--- RECORDS FOR THE EXERCISE Enclosed Below ---

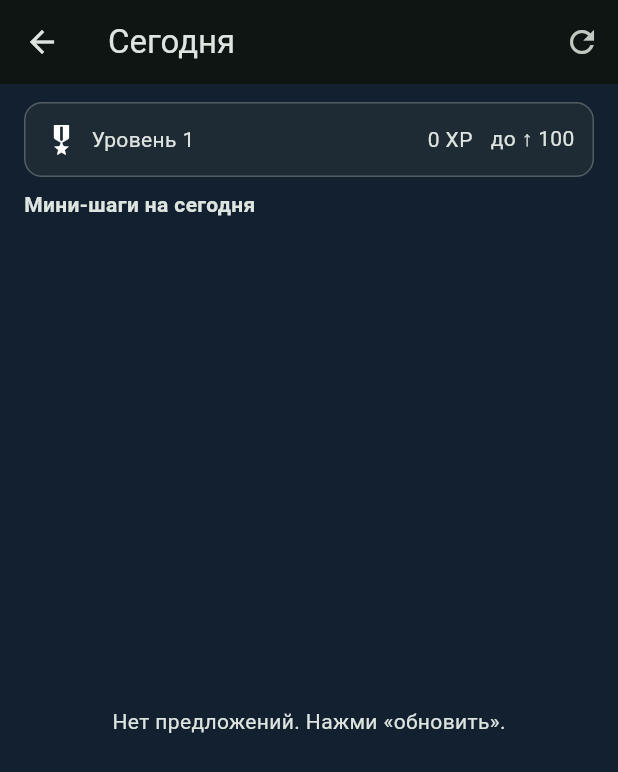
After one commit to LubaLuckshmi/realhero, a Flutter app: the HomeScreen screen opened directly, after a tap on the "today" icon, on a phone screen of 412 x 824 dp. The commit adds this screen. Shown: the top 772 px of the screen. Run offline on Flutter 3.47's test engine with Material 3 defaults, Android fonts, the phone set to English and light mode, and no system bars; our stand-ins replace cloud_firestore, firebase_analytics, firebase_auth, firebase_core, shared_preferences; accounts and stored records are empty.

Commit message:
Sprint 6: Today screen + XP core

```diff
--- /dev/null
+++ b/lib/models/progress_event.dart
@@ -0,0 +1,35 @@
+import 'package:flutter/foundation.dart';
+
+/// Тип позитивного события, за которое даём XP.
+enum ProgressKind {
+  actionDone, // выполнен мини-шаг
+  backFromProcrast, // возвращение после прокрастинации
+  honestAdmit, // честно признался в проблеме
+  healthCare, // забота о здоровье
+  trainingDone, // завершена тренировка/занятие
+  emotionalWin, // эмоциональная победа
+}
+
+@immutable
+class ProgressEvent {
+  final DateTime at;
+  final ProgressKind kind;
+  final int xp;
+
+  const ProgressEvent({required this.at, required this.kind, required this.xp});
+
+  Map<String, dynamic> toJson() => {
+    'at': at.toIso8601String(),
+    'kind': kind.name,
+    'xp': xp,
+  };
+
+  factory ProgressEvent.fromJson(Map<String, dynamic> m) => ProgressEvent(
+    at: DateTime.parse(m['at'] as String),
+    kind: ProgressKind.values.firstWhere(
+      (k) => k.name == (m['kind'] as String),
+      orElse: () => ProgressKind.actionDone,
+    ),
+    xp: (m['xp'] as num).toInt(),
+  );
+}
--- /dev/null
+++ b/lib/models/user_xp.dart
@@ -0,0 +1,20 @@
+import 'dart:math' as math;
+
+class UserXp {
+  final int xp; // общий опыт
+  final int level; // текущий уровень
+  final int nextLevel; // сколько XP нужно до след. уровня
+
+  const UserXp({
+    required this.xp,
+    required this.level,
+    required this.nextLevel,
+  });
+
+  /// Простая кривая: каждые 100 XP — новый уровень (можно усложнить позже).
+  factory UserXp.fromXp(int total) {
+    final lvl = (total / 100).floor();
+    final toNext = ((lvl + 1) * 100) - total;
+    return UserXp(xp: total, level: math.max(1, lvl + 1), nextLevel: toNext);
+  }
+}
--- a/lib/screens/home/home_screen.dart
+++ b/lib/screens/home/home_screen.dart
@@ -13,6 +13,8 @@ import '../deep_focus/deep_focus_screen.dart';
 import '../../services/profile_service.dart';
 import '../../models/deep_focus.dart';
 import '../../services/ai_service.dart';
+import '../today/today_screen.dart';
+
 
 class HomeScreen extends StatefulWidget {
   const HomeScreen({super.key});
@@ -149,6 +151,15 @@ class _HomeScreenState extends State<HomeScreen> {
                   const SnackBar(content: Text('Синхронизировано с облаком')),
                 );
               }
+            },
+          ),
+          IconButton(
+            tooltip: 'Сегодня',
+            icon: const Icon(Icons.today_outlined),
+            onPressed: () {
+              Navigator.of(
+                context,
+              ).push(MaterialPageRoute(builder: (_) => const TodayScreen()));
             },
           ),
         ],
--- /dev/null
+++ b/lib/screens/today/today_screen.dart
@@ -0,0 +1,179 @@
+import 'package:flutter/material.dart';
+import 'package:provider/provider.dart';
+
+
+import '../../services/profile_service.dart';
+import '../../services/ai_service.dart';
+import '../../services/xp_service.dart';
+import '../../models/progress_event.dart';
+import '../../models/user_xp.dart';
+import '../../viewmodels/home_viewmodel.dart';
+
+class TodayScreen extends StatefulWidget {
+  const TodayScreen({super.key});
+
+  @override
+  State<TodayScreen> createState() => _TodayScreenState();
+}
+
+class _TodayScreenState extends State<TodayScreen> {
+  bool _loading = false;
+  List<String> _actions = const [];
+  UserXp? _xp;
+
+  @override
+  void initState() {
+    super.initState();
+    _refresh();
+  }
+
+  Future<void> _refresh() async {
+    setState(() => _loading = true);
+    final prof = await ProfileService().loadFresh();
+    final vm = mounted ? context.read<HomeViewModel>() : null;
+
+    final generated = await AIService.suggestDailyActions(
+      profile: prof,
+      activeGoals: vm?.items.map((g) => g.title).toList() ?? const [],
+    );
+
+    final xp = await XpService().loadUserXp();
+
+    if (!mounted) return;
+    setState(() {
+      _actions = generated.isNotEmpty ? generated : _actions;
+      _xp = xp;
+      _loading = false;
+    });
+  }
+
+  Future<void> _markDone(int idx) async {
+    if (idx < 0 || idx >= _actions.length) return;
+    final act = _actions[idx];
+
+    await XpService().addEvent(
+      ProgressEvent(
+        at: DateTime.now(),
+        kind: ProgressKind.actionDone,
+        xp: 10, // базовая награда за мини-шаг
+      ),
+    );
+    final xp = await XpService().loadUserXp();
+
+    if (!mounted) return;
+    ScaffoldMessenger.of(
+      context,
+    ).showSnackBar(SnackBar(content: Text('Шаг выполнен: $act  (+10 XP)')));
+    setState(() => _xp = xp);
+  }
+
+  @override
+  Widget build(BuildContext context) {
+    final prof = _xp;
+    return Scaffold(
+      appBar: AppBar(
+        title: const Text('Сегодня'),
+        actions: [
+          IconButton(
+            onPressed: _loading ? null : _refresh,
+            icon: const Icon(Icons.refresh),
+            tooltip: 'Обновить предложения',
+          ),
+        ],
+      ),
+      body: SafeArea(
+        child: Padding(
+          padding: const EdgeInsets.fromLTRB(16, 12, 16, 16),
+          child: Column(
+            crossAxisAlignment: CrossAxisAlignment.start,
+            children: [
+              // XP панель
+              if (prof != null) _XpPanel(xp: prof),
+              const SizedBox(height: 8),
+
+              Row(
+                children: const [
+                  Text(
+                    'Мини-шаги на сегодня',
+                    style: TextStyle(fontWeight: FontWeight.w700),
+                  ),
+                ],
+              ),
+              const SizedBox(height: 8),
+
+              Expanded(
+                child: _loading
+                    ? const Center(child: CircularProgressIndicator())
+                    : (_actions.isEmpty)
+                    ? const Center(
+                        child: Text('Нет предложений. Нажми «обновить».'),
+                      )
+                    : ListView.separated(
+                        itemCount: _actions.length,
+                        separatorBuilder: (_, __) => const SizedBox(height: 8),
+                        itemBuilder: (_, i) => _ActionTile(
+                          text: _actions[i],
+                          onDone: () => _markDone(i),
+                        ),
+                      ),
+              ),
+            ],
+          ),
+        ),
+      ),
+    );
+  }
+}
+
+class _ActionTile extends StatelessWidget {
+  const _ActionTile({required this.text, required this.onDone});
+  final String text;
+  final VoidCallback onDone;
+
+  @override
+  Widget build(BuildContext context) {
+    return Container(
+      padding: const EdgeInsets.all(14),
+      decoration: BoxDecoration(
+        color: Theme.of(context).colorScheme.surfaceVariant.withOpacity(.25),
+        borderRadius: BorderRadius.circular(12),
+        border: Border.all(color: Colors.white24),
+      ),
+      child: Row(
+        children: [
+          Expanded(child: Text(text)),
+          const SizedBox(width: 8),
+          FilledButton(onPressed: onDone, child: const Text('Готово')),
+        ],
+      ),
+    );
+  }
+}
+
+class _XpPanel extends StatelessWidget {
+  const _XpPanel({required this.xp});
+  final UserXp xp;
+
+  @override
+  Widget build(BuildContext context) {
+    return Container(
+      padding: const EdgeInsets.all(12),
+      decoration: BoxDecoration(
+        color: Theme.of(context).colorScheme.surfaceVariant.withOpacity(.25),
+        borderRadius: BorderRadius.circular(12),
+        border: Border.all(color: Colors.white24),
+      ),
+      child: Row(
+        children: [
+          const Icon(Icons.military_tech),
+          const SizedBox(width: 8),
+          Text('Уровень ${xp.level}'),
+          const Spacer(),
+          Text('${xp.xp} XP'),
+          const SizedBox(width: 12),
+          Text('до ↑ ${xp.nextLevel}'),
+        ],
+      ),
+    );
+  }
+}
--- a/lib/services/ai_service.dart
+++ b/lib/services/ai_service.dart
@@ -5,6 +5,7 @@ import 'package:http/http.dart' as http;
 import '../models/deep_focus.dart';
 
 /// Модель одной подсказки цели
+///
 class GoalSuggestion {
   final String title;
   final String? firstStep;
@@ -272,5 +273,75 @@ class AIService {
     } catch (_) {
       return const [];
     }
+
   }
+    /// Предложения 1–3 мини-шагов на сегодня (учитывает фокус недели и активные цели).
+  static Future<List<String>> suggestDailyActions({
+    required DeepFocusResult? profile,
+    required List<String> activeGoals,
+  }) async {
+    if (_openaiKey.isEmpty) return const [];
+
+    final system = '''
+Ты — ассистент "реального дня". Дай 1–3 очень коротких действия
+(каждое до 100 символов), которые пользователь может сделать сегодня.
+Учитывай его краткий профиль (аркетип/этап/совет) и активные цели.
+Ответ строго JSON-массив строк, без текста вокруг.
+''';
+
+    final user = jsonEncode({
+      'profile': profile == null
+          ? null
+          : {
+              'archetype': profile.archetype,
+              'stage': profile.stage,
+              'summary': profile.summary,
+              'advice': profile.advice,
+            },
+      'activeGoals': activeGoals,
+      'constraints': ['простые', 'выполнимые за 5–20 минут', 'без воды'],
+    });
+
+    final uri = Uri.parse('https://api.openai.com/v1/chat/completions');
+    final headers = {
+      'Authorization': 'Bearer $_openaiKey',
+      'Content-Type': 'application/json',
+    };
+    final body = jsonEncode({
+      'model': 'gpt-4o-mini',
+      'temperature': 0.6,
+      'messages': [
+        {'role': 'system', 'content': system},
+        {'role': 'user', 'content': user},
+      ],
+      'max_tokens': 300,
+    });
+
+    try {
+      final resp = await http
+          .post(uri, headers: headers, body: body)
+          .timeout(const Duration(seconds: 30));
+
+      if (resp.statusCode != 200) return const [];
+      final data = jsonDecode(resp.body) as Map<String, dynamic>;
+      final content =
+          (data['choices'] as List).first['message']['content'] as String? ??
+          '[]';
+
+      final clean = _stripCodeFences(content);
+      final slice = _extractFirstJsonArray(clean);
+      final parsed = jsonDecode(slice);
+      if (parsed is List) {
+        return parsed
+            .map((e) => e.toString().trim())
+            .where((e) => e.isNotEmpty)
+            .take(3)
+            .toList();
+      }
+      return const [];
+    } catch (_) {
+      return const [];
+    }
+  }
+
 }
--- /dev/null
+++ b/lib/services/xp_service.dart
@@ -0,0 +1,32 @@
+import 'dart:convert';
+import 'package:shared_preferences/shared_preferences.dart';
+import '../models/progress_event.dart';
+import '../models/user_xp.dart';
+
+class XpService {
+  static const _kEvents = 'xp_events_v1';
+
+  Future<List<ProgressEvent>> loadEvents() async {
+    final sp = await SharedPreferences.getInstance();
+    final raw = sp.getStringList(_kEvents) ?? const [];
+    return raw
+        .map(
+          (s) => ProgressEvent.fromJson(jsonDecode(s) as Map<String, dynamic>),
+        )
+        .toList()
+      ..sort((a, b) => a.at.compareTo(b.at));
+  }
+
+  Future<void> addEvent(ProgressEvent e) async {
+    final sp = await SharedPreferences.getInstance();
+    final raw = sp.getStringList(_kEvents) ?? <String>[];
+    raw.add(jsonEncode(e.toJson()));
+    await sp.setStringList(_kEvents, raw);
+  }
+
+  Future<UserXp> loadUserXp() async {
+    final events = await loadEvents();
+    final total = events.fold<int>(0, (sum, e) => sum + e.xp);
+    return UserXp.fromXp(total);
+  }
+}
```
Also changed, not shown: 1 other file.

--- End of Enclosed RECORDS FOR THE EXERCISE ---

= PROBLEM DETAILS =
The lines to return are those in the entries above that hold "package".

= RESPONSE AREA =
+import 'package:flutter/foundation.dart';
+import 'package:flutter/material.dart';
+import 'package:provider/provider.dart';
@@ -5,6 +5,7 @@ import 'package:http/http.dart' as http;
+import 'package:shared_preferences/shared_preferences.dart';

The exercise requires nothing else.